“If they need me to start because someone is feeling a little rough that day, then that’s what I’m gonna do. They’ll get the best effort that I can because I want to see this team winning the World Series at the end of the year.’’

Nimmo was sent to Triple-A Las Vegas on Tuesday for a reliever because the Mets’ bullpen had been overworked. He was recalled three days later when Kevin Plawecki (broken hand) became the Mets’ second catcher to be put on the disabled list. The thinking was to have Nimmo available to pinch hit for light-hitting catchers Jose Lobaton and Tomas Nido.

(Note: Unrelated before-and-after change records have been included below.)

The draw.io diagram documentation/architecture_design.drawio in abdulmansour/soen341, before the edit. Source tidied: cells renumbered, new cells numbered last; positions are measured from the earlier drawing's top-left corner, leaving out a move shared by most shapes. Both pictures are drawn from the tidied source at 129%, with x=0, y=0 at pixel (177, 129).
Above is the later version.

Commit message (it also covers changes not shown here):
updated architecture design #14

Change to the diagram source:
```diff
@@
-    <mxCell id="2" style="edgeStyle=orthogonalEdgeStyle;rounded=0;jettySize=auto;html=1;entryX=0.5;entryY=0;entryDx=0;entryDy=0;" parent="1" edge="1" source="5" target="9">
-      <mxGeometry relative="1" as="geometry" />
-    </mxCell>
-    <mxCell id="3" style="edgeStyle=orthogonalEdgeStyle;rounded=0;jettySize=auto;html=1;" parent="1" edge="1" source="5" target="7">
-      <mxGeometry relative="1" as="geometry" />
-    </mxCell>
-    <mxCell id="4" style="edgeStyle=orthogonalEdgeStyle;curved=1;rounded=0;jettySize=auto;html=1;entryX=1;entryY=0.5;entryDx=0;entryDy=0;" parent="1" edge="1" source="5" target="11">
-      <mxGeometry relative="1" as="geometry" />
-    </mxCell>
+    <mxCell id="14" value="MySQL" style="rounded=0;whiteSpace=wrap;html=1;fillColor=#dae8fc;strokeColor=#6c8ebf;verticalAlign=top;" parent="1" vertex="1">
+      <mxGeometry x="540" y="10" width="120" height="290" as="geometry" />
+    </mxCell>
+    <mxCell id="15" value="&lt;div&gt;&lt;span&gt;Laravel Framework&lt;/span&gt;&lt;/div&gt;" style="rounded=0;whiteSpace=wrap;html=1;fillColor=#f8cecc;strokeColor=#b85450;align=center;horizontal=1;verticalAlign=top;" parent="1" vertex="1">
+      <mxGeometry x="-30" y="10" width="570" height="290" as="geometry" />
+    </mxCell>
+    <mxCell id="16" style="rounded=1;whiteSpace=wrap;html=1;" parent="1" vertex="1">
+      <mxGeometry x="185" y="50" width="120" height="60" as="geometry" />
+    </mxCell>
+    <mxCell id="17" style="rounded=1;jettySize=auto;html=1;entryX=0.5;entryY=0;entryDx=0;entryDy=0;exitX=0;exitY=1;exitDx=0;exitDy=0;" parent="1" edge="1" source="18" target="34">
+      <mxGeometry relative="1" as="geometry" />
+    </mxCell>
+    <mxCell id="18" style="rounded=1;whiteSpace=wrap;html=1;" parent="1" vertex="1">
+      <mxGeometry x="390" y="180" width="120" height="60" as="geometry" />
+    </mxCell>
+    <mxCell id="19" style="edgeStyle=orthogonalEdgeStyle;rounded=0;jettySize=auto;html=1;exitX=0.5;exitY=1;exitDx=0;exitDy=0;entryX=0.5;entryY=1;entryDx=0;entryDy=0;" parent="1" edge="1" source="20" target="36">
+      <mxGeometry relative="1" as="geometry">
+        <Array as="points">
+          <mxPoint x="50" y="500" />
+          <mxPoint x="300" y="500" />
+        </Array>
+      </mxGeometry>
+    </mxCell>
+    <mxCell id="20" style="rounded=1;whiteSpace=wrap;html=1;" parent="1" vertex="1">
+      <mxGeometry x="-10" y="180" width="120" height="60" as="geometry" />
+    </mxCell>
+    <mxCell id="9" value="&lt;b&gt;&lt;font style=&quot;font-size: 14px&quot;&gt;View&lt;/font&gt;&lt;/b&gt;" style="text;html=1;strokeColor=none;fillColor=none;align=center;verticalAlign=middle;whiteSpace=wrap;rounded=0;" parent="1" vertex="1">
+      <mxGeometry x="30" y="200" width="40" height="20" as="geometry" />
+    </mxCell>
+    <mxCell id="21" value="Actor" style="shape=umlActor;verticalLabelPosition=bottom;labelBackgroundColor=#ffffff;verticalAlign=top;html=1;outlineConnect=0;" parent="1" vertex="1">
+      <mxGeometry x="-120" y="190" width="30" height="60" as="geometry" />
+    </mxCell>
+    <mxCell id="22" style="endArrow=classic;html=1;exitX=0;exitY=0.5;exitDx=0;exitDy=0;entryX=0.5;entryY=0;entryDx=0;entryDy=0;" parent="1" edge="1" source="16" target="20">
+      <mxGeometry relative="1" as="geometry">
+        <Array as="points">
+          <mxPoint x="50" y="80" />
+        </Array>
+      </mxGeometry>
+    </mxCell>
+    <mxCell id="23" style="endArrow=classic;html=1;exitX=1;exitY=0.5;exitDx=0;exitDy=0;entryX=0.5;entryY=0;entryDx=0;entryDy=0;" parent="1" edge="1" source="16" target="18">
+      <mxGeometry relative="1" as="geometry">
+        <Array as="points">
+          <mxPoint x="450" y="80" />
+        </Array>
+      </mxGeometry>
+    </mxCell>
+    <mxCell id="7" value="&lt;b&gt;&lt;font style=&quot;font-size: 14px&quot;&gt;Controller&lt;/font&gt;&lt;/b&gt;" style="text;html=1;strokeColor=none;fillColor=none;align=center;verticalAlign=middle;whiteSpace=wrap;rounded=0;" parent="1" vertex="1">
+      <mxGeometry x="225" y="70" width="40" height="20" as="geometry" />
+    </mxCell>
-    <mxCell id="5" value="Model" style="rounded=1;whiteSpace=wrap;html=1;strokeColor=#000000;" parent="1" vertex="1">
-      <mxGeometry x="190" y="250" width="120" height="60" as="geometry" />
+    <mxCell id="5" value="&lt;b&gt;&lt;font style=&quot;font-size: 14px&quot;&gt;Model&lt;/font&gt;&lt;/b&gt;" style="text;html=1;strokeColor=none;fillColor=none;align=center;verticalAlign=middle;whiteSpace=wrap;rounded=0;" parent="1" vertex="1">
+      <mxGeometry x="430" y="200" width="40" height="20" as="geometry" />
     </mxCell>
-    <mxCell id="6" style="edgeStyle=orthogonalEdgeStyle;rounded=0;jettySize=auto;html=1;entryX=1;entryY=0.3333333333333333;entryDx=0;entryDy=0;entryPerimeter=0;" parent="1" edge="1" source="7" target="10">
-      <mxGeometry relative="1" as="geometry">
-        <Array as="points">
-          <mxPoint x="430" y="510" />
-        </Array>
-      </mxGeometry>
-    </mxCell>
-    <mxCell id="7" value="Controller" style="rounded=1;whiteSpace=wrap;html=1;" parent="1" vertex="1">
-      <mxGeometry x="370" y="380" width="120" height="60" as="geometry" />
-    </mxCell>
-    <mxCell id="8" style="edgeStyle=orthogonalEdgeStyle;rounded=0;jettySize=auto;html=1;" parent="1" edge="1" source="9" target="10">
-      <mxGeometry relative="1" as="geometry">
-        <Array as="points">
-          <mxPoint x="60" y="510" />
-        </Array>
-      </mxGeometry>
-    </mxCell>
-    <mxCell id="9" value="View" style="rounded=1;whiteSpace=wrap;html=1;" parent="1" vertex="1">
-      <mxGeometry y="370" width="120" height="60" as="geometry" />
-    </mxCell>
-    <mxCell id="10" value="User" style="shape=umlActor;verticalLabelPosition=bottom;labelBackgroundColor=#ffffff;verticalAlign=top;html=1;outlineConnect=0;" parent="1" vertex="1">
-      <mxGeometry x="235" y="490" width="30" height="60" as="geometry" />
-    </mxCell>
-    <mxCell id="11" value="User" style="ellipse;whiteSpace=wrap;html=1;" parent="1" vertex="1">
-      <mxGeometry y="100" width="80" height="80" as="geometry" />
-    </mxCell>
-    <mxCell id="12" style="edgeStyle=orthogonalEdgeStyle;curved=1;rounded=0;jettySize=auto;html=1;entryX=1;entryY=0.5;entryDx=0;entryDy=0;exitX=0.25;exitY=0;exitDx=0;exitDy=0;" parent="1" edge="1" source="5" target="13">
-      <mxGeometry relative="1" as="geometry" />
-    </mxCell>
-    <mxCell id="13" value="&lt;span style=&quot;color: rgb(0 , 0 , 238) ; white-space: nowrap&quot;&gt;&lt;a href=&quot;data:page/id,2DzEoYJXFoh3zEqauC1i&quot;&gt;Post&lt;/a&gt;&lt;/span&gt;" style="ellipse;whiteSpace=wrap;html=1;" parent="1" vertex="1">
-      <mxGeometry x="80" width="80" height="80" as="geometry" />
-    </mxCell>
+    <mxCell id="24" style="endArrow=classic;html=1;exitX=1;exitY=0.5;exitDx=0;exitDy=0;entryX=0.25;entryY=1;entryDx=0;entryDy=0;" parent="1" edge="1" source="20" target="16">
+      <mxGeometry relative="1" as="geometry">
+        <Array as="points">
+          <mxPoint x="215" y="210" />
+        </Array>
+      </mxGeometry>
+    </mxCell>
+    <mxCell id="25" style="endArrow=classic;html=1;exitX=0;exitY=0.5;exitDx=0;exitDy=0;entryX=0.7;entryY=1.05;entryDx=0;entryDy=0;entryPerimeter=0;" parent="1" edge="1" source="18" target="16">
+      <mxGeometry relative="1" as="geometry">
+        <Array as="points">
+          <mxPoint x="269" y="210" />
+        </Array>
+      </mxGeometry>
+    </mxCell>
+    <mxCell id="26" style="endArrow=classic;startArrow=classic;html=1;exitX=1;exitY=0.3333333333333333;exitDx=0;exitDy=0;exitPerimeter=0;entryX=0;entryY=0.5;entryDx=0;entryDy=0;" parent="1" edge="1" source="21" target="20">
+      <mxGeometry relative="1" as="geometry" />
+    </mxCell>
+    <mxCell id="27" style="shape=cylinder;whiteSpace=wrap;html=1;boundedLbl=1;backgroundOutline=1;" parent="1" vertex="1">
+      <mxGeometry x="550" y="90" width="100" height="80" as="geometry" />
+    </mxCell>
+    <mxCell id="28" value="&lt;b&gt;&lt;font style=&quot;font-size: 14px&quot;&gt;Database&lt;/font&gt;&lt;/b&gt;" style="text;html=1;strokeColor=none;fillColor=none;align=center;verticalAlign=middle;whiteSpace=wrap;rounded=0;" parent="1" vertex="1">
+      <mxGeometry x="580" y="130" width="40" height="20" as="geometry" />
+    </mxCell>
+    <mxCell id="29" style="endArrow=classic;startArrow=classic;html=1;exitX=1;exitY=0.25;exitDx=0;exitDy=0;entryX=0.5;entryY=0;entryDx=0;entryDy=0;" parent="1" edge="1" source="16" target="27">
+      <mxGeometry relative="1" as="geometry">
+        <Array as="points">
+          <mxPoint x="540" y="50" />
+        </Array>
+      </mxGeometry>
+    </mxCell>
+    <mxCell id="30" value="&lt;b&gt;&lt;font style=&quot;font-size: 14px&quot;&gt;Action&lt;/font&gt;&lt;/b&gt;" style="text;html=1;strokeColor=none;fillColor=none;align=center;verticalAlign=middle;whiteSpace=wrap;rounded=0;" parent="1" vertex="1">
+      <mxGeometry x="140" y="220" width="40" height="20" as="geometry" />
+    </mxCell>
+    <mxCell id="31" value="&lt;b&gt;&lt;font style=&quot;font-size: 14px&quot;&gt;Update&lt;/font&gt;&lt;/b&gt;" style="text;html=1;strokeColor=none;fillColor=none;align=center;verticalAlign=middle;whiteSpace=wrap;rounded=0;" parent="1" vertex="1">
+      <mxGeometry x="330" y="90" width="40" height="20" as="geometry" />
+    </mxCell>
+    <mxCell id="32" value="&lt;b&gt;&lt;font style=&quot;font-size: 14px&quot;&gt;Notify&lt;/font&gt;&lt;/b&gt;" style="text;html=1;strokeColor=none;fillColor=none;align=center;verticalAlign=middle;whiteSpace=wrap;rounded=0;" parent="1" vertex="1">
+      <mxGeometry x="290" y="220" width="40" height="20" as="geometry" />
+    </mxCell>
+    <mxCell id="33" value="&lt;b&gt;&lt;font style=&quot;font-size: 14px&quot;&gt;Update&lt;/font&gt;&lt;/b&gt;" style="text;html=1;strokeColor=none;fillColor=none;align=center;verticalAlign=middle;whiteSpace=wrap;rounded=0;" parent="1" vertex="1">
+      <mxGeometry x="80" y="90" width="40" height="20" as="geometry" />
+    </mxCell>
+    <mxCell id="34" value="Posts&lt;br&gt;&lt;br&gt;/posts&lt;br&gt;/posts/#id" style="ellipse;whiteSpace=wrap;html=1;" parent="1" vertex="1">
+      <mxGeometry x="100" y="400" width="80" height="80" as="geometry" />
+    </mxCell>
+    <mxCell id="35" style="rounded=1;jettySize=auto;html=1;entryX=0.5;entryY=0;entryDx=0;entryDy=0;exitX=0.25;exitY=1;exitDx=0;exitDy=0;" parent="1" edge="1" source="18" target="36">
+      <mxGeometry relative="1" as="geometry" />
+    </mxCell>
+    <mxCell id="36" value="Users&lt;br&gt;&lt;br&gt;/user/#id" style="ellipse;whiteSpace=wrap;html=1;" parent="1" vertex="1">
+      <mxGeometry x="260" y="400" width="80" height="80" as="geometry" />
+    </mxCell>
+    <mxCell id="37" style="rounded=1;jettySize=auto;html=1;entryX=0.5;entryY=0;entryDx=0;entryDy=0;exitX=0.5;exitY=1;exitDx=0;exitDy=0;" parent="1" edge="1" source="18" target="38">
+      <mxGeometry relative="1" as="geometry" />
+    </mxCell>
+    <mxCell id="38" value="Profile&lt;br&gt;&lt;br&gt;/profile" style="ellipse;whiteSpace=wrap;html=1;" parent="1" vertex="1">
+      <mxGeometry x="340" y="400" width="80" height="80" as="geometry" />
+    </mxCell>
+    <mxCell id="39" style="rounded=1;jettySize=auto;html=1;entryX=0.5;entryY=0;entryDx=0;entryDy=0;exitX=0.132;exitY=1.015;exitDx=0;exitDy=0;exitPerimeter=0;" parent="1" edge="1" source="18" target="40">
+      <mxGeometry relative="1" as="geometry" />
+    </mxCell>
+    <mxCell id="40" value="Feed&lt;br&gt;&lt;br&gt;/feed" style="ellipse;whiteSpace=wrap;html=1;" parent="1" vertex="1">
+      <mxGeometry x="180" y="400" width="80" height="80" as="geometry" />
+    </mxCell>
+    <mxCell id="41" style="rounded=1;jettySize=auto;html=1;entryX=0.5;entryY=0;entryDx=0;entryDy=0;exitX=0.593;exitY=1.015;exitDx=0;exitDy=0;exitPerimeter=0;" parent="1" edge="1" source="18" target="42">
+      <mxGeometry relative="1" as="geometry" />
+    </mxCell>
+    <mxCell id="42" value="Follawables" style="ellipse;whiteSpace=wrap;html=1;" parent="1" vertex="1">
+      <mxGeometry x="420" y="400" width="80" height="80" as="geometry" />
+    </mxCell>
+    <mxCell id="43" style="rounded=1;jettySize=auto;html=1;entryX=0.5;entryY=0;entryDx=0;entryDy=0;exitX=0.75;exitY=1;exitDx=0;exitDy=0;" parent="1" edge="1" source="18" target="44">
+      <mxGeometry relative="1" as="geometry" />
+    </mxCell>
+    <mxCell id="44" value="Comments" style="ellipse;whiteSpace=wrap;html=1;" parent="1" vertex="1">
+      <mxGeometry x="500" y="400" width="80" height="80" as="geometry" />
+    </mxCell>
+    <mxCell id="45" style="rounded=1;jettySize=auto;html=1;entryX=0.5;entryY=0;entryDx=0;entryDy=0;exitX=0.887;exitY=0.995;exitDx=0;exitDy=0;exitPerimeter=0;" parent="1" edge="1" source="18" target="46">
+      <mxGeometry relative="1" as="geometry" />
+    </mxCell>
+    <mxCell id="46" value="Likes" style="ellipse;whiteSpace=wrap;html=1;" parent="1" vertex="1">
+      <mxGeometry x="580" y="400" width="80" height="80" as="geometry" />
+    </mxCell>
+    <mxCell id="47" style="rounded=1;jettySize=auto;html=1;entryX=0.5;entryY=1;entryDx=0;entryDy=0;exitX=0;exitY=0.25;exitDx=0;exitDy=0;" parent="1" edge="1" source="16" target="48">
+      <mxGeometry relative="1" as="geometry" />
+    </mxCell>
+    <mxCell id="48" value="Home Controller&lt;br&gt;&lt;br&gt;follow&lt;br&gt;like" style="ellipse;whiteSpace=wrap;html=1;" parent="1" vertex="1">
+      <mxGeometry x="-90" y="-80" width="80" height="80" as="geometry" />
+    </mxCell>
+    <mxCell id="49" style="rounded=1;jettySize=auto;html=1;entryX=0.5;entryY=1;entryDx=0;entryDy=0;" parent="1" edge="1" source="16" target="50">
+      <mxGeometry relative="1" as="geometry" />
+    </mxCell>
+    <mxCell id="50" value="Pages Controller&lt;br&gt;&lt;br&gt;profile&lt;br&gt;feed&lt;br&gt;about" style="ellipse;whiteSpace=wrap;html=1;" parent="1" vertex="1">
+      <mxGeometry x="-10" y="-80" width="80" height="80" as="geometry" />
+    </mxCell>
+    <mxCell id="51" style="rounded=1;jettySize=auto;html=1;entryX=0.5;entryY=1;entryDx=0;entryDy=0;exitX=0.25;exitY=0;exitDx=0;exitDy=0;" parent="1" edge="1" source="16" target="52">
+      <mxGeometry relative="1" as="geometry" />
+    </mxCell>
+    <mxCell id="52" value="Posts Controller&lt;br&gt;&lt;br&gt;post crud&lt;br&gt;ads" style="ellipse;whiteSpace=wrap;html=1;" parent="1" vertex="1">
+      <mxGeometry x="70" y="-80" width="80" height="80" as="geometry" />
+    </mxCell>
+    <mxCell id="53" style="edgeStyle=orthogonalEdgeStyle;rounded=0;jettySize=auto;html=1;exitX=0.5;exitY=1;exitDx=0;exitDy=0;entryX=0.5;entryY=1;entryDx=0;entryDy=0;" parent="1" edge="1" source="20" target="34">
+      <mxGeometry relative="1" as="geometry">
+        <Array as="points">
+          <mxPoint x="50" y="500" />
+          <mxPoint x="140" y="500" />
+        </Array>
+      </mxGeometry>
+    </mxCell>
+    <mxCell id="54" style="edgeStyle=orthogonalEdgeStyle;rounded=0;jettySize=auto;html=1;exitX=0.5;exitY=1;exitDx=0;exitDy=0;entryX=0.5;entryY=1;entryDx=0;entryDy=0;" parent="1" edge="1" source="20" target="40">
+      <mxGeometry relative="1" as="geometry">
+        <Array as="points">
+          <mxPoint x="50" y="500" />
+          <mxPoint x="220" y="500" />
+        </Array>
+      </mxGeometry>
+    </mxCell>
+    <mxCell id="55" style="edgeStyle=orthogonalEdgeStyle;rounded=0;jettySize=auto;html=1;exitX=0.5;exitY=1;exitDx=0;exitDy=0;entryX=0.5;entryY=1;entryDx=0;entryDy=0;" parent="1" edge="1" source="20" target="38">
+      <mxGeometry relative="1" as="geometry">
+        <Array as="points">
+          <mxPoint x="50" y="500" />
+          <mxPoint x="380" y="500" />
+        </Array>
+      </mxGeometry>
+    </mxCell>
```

“I felt like the effort that I put out there every day was what I was looking for,’’ Nimmo said. “When you can do that, you can handle that news easier.’’

During the winter meetings last December, Alderson was asked why the Mets didn’t get involved in the sweepstakes for Giancarlo Stanton, who was being peddled by the Marlins.

Alderson responded, “With Brandon Nimmo in rightfield? We just didn’t feel we had a need there.’’

He followed that up with a helping of praise for Nimmo.

Nimmo took no offense, saying, “Wasn’t it said kind of sarcastically? I think he was saying everybody would love to have Stanton, but there’s plenty of other things that go into it. I’m not Giancarlo Stanton. I’m Brandon Nimmo. I am who I am. ‘’

New York Sports